Local high school stem students travel to Ghana to help provide clean water: "We're life changers"

A group of STEM Ambassadors at Imhotep Institute Charter High School in East Germantown are back from an international service trip.

Sixteen students traveled to Ghana and used their STEM education to deliver and install water filtration systems among other services and resources.

"For them to be able to see clear water it just made me happy," 17-year-old student Ariel Headen said. "I’ve never helped somebody that much to where I changed their lives, we’re really life changers, we’re really helping people."

The Philadelphia Eagles helped sponsor the service-oriented trip and even provided a crew to film and document the entire experience.

Students said people living in a remote island village were getting their water from a swamp. Many were using their monthly income at the hospital because they became sick from drinking the contaminated water.

Student Musa Wilson, 17, said seeing their reaction to the water filters working was priceless.


"They were so ecstatic like literally, actually jumping up and down when they saw the water change colors," Wilson said. "They were screaming, and they were just so happy hugging each other. Some of them were crying, and it really pulled on our heartstrings as well."

During the 10-day trip, Imhotep students donated 3D printers to multiple schools in hopes of addressing environmental issues in a sustainable way. The students instructed village scholars on how to use the 3D printers.

Shirley Posey is the Director of STEM at Imhotep and said this is only the beginning of the new STEM program.

"We’re going to continue with the mission, and that’s cultivating global leaders, agents and change makers who are effectively addressing issues in the community using the power of STEM," Posey said.

Students said the love they were shown in Ghana was overwhelming, especially from the young boys and girls.

"Instantly loved. The kids came up to us, hugged us. The kids were very loving, and everything was so genuine with them," student Jabree Wallace-Coleman said. "I started crying. It was a beautiful sight to help people, to help my people. I’m about to start tearing up now just thinking about it."

"It was the unity, the coming together of our students and the people who lived there, and it was just one big celebration," said Deborah Toney Moore, Executive Administrative Associate at Imhotep.

Students said the impact this trip had goes both ways. The students collectively said this trip was life changing.
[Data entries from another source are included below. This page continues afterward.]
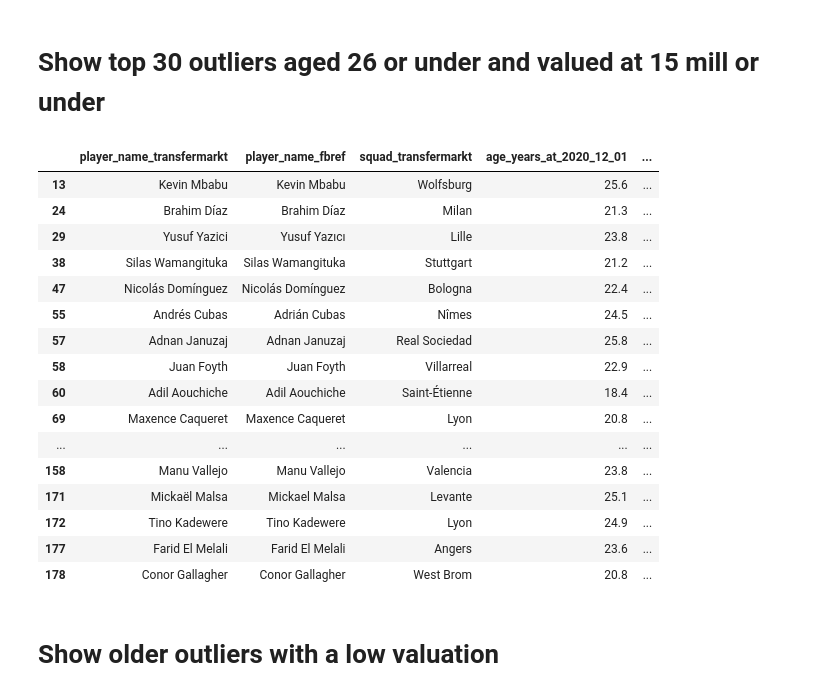
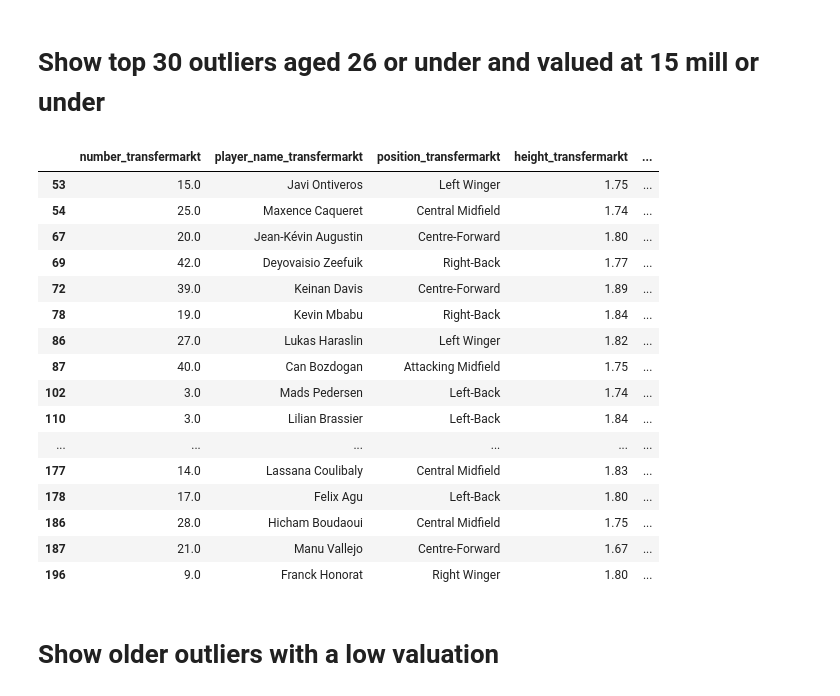
Before and after one commit to andrewRowlinson/outliers-football, a Jupyter notebook: 04_find_outliers.ipynb, the cells around one changed output. Drawn from its saved outputs; the diff is of its cells as text; code cells hidden in the pictures.

```diff
--- a/04_find_outliers.ipynb
+++ b/04_find_outliers.ipynb
@@ -177,24 +218,24 @@ df_subset.head(30)
 # %% [markdown]
 # Show top 30 outliers aged 26 or under and valued at 15 mill or under
-# %%
-df_subset[(df_subset.age_years_at_2020_12_01 <= 26) & (df_subset.market_value_euros_millions <= 15)].head(30)
-# %% [output]
-|  | player_name_transfermarkt | player_name_fbref | squad_transfermarkt | age_years_at_2020_12_01 | ... |
-| 13 | Kevin Mbabu | Kevin Mbabu | Wolfsburg | 25.6 | ... |
-| 24 | Brahim Díaz | Brahim Díaz | Milan | 21.3 | ... |
-| 29 | Yusuf Yazici | Yusuf Yazıcı | Lille | 23.8 | ... |
-| 38 | Silas Wamangituka | Silas Wamangituka | Stuttgart | 21.2 | ... |
-| 47 | Nicolás Domínguez | Nicolás Domínguez | Bologna | 22.4 | ... |
-| 55 | Andrés Cubas | Adrián Cubas | Nîmes | 24.5 | ... |
-| 57 | Adnan Januzaj | Adnan Januzaj | Real Sociedad | 25.8 | ... |
-| 58 | Juan Foyth | Juan Foyth | Villarreal | 22.9 | ... |
-| 60 | Adil Aouchiche | Adil Aouchiche | Saint-Étienne | 18.4 | ... |
-| 69 | Maxence Caqueret | Maxence Caqueret | Lyon | 20.8 | ... |
-| ... | ... | ... | ... | ... | ... |
-| 158 | Manu Vallejo | Manu Vallejo | Valencia | 23.8 | ... |
-| 171 | Mickaël Malsa | Mickael Malsa | Levante | 25.1 | ... |
-| 172 | Tino Kadewere | Tino Kadewere | Lyon | 24.9 | ... |
-| 177 | Farid El Melali | Farid El Melali | Angers | 23.6 | ... |
-| 178 | Conor Gallagher | Conor Gallagher | West Brom | 20.8 | ... |
+# %%
+df[(df.age_years_at_2021_04_01_transfermarkt <= 26) & (df.market_value_euros_millions_transfermarkt <= 15)].head(30)
+# %% [output]
+|  | number_transfermarkt | player_name_transfermarkt | position_transfermarkt | height_transfermarkt | ... |
+| 53 | 15.0 | Javi Ontiveros | Left Winger | 1.75 | ... |
+| 54 | 25.0 | Maxence Caqueret | Central Midfield | 1.74 | ... |
+| 67 | 20.0 | Jean-Kévin Augustin | Centre-Forward | 1.80 | ... |
+| 69 | 42.0 | Deyovaisio Zeefuik | Right-Back | 1.77 | ... |
+| 72 | 39.0 | Keinan Davis | Centre-Forward | 1.89 | ... |
+| 78 | 19.0 | Kevin Mbabu | Right-Back | 1.84 | ... |
+| 86 | 27.0 | Lukas Haraslin | Left Winger | 1.82 | ... |
+| 87 | 40.0 | Can Bozdogan | Attacking Midfield | 1.75 | ... |
+| 102 | 3.0 | Mads Pedersen | Left-Back | 1.74 | ... |
+| 110 | 3.0 | Lilian Brassier | Left-Back | 1.84 | ... |
+| ... | ... | ... | ... | ... | ... |
+| 177 | 14.0 | Lassana Coulibaly | Central Midfield | 1.83 | ... |
+| 178 | 17.0 | Felix Agu | Left-Back | 1.80 | ... |
+| 186 | 28.0 | Hicham Boudaoui | Central Midfield | 1.75 | ... |
+| 187 | 21.0 | Manu Vallejo | Centre-Forward | 1.67 | ... |
+| 196 | 9.0 | Franck Honorat | Right Winger | 1.80 | ... |
 # %% [markdown]
 # Show older outliers with a low valuation
```
Also changed, not shown: parts of 35 cells of this notebook, 5 other files.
"After going on the trip and seeing the people and seeing how happy and how spirited they were, my mindset just changed," said student Jeremiah White. "I would say I’m a more happier person and more open minded than I was… I think changed for the better."